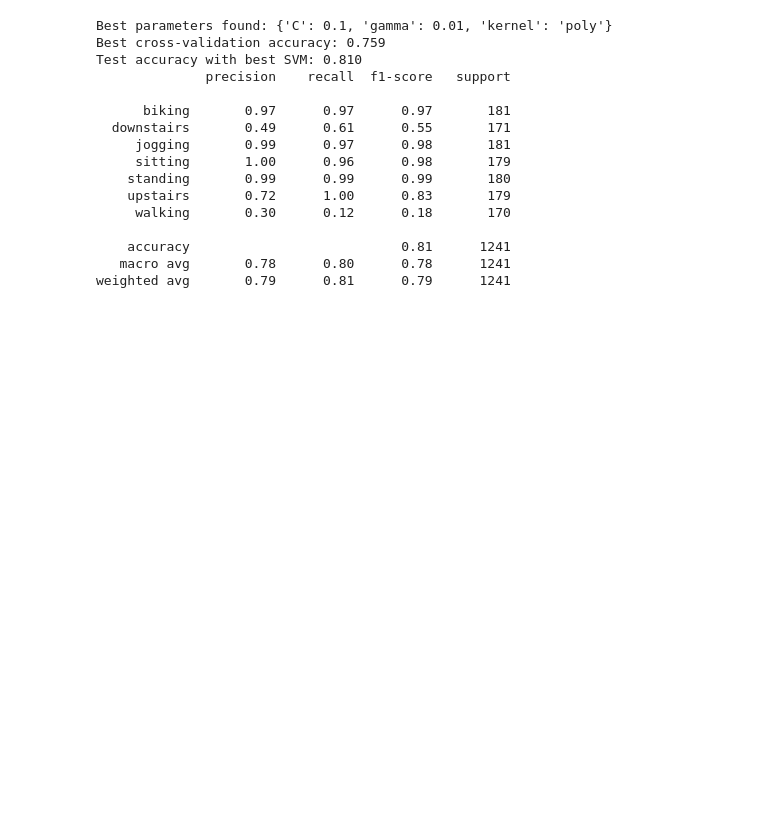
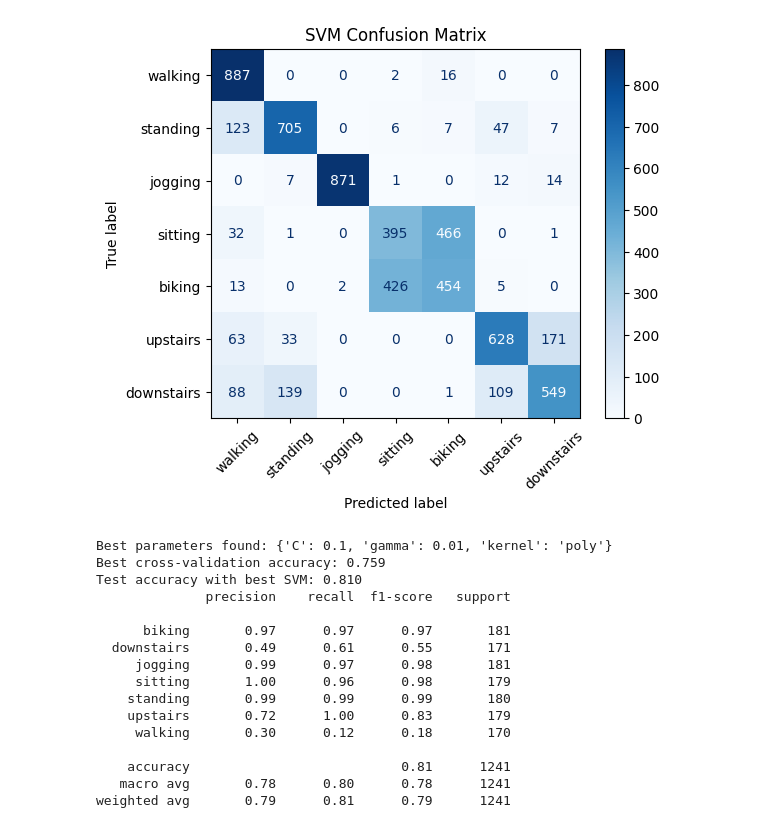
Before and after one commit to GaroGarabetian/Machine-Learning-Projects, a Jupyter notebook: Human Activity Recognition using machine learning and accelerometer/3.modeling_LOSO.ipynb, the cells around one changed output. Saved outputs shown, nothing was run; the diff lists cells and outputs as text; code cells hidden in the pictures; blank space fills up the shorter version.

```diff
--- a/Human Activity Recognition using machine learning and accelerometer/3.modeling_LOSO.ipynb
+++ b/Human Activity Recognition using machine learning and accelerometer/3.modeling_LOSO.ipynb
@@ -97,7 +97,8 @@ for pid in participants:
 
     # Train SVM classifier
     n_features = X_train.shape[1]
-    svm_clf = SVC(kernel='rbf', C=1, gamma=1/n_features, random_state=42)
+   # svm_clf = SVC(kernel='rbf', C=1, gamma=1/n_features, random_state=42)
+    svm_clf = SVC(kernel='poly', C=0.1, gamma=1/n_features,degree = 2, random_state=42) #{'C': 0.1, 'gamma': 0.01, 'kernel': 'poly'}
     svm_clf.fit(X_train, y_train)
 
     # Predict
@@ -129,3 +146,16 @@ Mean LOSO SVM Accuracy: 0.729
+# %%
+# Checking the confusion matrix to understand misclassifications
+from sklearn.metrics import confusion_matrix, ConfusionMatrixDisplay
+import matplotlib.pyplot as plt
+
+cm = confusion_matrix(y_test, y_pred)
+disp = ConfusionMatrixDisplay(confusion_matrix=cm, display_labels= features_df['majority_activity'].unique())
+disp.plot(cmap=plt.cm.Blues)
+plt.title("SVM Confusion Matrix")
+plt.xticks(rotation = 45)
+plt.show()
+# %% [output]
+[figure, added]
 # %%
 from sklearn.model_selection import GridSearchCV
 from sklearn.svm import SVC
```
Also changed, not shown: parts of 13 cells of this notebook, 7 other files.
************
Brief:
Return solely the count of lines in the data above in which the word "machine" occurs.

Result below:
3